Nor can the US be looked to anymore as a bastion of the free trading order that has so enriched the world since 1945. With Europe already largely succumbing to the siren song of protectionism and the base of the Democratic Party more anti-trade than at any point in memory, the final nail in the coffin has to be the unfriendly takeover of the GOP – long the party of free trade – by the most avowedly protectionist presidential candidate in the modern era. If the US under the Jacksonian Trump disdains to set the strategic pace, nor is it coming to the macroeconomic rescue of the world either.

Be careful what you wish for

So if on the one hand, while Europeans will be happy to have little demanded of them by their often maddening American cousins, the continent is likely to miss the American-led order that roused in them endless complaints. For the only thing worse than American over-involvement in the Europe of the past is the coming American under-involvement in the continent’s wobbly future.

President-elect Trump has himself called NATO’s continued efficacy into question, even if rightly decrying Europe’s long-standing inability to meet the most rudimentary of defence spending commitments. But a Europe that has not had to worry over-much about its strategic position in the world, having long ago sub-contracted such things out to their American allies, suddenly and jarringly find themselves very much on their own in a dangerous new era, with an opportunistic Russia on its flank to the east, and the threat of terrorism and radical Islam to the south.

Europe is being cast out into this dangerous world at the worst possible moment, a time of great economic weakness, political confusion about the European project itself, and an era of negligible defence spending. Given its structural pre-occupations, it is highly unlikely that in these trying circumstances Europe will rise to the new strategic challenge America’s dramatic withdrawal from the world presents.
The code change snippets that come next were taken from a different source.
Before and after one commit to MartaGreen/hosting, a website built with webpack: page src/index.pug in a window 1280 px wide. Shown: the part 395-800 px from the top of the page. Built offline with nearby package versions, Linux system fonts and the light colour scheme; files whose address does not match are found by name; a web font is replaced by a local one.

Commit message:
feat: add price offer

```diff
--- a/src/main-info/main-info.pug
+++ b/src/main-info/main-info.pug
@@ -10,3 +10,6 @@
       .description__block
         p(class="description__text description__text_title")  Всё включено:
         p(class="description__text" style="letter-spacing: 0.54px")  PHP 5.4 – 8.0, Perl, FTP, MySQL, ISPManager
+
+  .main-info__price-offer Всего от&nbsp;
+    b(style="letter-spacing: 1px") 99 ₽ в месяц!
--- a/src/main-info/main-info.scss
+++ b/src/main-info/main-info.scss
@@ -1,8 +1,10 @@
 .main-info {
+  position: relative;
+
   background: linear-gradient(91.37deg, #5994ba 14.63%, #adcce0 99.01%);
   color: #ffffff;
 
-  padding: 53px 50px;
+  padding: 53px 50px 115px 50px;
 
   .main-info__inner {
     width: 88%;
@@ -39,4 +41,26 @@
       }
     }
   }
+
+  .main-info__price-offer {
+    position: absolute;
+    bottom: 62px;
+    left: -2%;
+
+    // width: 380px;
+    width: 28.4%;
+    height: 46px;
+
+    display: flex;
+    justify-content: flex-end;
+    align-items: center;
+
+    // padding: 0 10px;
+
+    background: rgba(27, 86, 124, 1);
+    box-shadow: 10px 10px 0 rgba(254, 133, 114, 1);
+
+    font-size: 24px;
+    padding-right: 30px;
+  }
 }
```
Ironically, Europe has at last acquired what Gaullist utopians have dreamed of over the past decades: the continent’s much greater strategic independence. However, given the state the continent finds itself objectively in, this newfound freedom could well prove more of a curse than a blessing, as we enter the new, dangerous era of Trump.